E-mail this article to
yourself or a friend.
Enter address:


GMOs becoming 'Grain Market Outcasts,' holding down U.S. corn exports again

(Wednesday, Sept. 4, 2002-- CropChoice news) -- " U.S. 'Outstanding Sales' of corn were nearly 40 million bushels (nearly one million metric tons) and 24 percent below last marketing year at the same time," according to Dan McGuire, Director Farmer Choice - Customer First program of the American Corn Growers Association (ACGA). "What's more, 'Accumulated Exports' of corn had not gained back the 40 million bushels lost last year, according to the U.S. Department of Agriculture's Weekly Export Sales report as of the week ending August 22, 2002."

Larry Mitchell, CEO of the ACGA, called for a new investigation of the situation by the General Accounting Office (GAO). GAO released a report in June of 2001, Concerns Over Biotechnology Challenge U.S. Agricultural Exports, which stated that 'U.S. corn and soybean exports are most threatened by new foreign regulatory measures because of their biotech content.' "We now have a fairly good handle on our loss of corn exports due, in large part, to the loss of international confidence in our corn supplies from our questionable experiment with Genetically Modified (GMO) corn. What we do not know is how much this experiment has cost the grain marketing sector and the U.S. taxpayer. We must know these costs before we can make any sort of intelligent decision as to whether to continue on our present course, or wait until the science and public acceptance of GMO's have been properly established."

Mitchell explained that with lower exports, U.S. farm families have experienced lower prices for their harvests. He also pointed out that the U.S. taxpaying public offset some of this loss of income through the USDA Marketing Assistance Loan Program. Under the program, farmers are partially protected from lower prices through Loan Deficiency Payments (LDP) and Marketing Loss Gains (MLG). "Over $5.4 billion was spent on LDPs and MLGs for last year's crops so far, with over $1 billion spent on corn. We need to know what portion of that expense was caused by our loss of export markets due to GMOs and what lower corn prices and higher seed costs meant to farm families' bottom economic line."

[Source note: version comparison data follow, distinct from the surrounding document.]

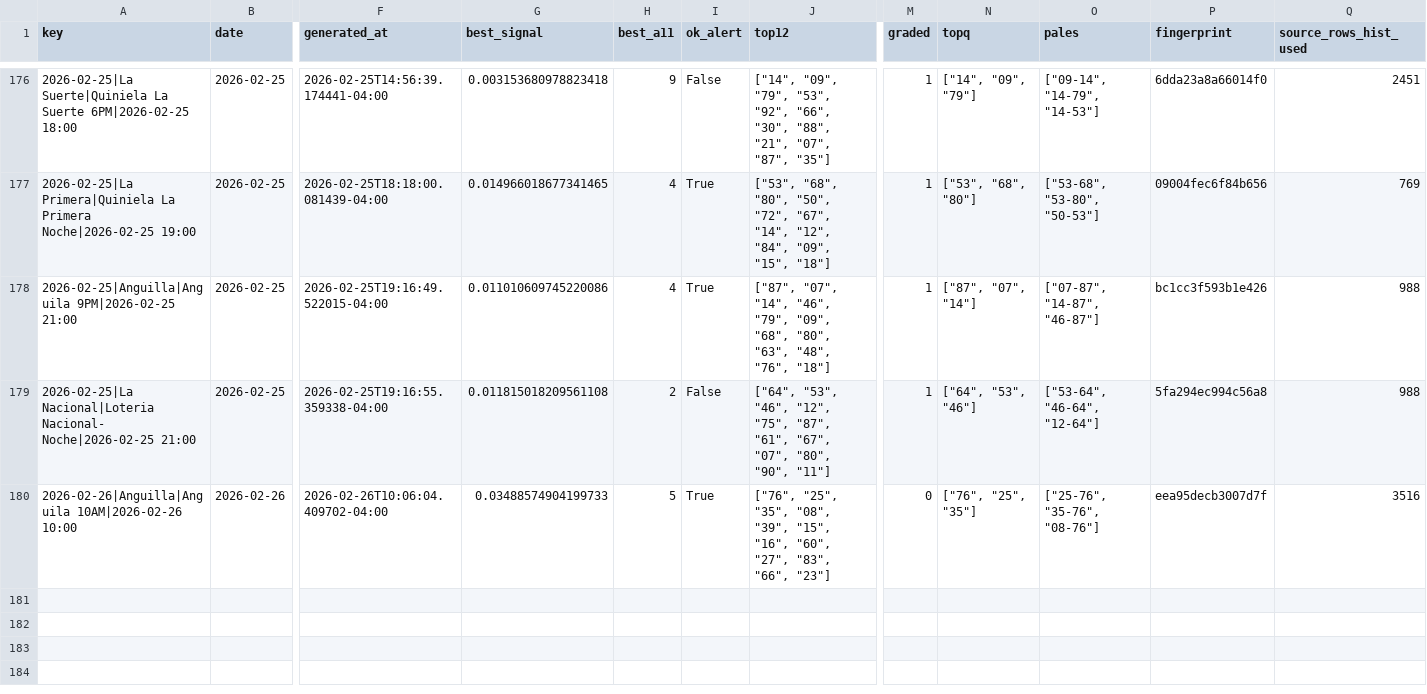
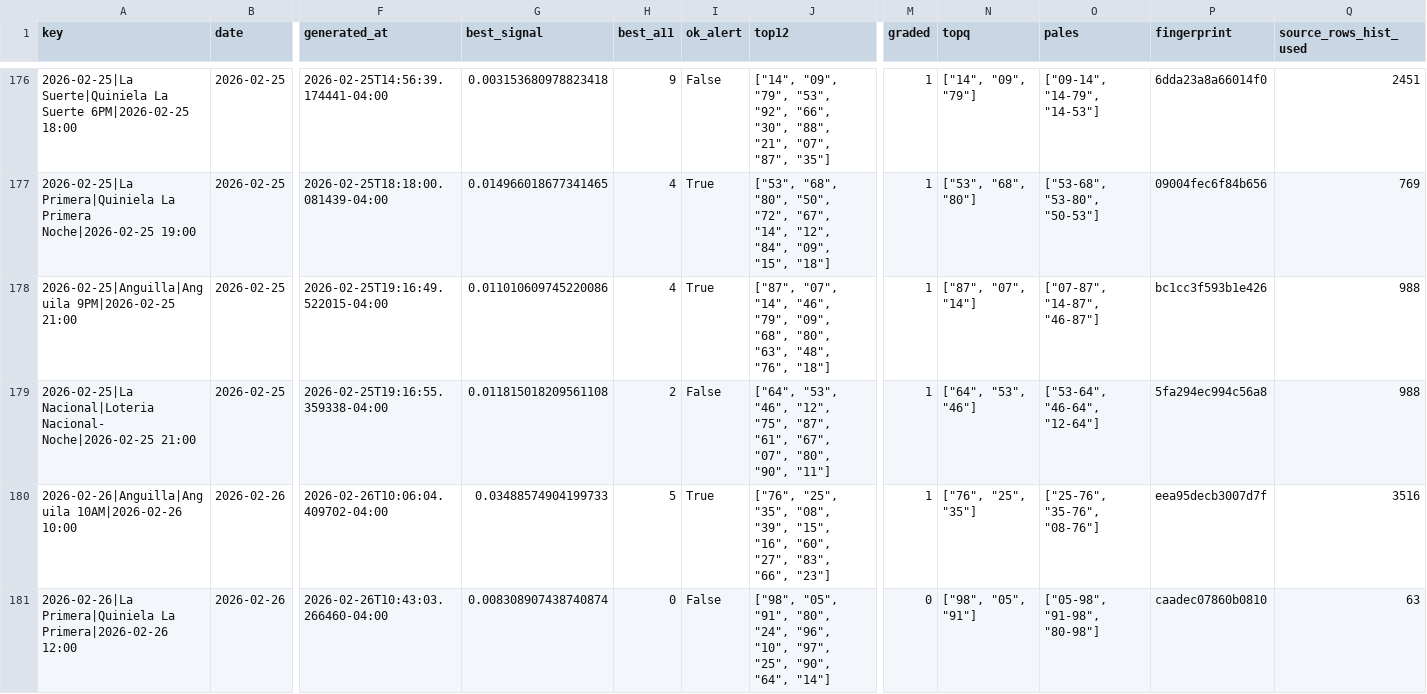
Before and after one commit to carbosota1/LotMix, a CSV file: data/picks_log.csv, drawn as a sheet; only a part is shown, gaps mark what is left out; rows hold the shown columns only; the diff names each change by its address in the sheet, - before the commit and + after, or states it on an @@ line.

```diff
--- a/data/picks_log.csv
+++ b/data/picks_log.csv
-M180 (graded): 0
+M180 (graded): 1
+row 181: 2026-02-26|La Primera|Quiniela La Primera|2026-02-26 12:00 | 2026-02-26 | 2026-02-26T10:43:03.266460-04:00 | 0.008308907438740874 | 0 | False | ["98", "05", "91", "80", "24", "96", "10", "97", "25", "90", "64", "14"] | 0 | ["98", "05", "91"] | ["05-98", "91-98", "80-98"] | caadec07860b0810 | 63
```
Also changed, not shown: outputs/performance.csv, 3 other files.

"U.S. corn gluten feed and meal exports are also down significantly over the last few years, added McGuire. "The current corn-marketing year (MY 2001/02) export data is confirming that there is a year-over-year cumulative GMO-driven export loss continuing for both corn and corn gluten. Foreign importers and consumers continue to have health questions along with environmental, corporate seed and patent control issues and market concentration concerns regarding GMOs. They're choosing alternatives. 'GMO' now seems to stand for 'grain market outcasts.'

ACGA's Farmer Choice-Customer First provides unbiased, honest, and objective information to the nation's corn producers. The American Corn Growers Association represents 14,000 members in 35 states. Website at www.ACGA.org.